Looming largest is Frederic Edwin Church’s “Niagara,” an enormous, glistening, distinctly American painting of the falls. Deputy Director Kelly, also a distinguished affiliate with the university’s Department of Art History and Archaeology, said that the use of these paintings was partially intentional.
“While this period of assimilating the Corcoran collection is going on, … we wanted to give people access to some of the most familiar, the most certainly loved paintings from the Corcoran collection,” Kelly said. This comes paired with the relative time period shared by the works and the fact that more modern pieces are destined for the Gallery’s modern art East Building, which is undergoing long-term renovations.
Museumgoer Allan Kovan of Washington, D.C., said he appreciated seeing some of these familiar works, citing specifically Robert Stackhouse’s “Drawing for ‘Ghost Dance’” in Works on Paper. “I like the way [the pieces] were presented,” he said. “I think it is very striking.’
As such, the works on paper present a variety of pieces with the raw emotion of the masterworks but without some of their polish.
Citing one peculiar charcoal male torso by John Singer Sargent (more renowned for his grandiose portraits and landscapes like one he painted upstairs), museumgoer Flori Kovan of Washington, D.C., said the exhibit presented “a much greater scope of work than is commonly known.”
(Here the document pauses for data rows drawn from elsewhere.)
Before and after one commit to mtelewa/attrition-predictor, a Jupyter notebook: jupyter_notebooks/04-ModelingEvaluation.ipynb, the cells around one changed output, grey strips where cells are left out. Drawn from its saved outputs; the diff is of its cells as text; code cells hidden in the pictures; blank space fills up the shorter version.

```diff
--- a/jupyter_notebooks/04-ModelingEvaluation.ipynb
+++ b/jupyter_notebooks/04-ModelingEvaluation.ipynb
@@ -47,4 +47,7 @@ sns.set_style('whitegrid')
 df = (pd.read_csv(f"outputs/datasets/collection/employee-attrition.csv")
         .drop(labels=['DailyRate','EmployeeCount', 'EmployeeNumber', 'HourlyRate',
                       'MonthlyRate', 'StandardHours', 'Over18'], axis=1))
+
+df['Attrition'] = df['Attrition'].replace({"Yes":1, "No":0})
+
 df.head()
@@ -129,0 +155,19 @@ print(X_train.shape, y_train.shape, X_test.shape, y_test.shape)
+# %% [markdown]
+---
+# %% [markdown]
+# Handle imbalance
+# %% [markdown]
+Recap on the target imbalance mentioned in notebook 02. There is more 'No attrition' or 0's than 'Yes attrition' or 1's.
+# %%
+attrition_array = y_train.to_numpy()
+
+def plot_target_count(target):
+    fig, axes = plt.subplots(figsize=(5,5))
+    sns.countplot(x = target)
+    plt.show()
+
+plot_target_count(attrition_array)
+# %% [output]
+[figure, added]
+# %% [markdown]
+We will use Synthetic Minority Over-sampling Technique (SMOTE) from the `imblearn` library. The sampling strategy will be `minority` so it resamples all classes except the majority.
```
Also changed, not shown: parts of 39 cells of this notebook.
Works on view by Jean-François Millet are perfectly lit, using warm colors entirely but with just enough green pastel to catch the eye. They are undeniably French in aesthetic and execution.
Additionally, the Gallery is making a welcome foray into African American art. Betye Saar’s “Dat Ol’ Black Magic” is one of a class of pieces near-wholly absent from the current collection. Similar is Aaron Douglas’ “Into Bondage,” portraying the shackles and ships of early slavery and the piercing, shining star that might’ve led to freedom.
Coming after a controversy-riddled exhibition of Bill Cosby’s African American art collection at the National Museum of African Art and ahead of the National Museum of African American History and Culture’s 2016 opening, the pieces, however few, come well-received.
The current exhibitions of masterworks and works on paper are on view until May 3.
A Daunting Process
All that remains is the monumental task of divvying up the remaining 11,000 or so works to other D.C.-area museums. Several institutions had expressed duly noted interest, Kelly said, but the giving process, decided in the end by trustees of the Corcoran, will be slow.
“This is something that has to be done methodically and carefully and involves a lot of different people: curators, conservators, art handlers, registrars [and] educators,” Kelly said. The gallery and trustees have not yet set up a timeline for disbursement.
Looking back, Flori Kovan said she and her husband “were always quite fond of the Corcoran.”
“It was a beloved institution locally,” she said. Now, looking forward, Kovan said she hopes the name of that institution will live on in memories and in museum captions and credits.
Kelly said that, all in all, the coming-together of the two great galleries will allow formerly disconnected paintings and artists’ works to come together. Now, visitors will be able to see a more complete view of artists like Bierstadt “not by having to cross town from one [piece] to the other, but to look across the gallery.”
Evan Berkowitz is a freshman journalism major and can be reached at firstname.lastname@example.org.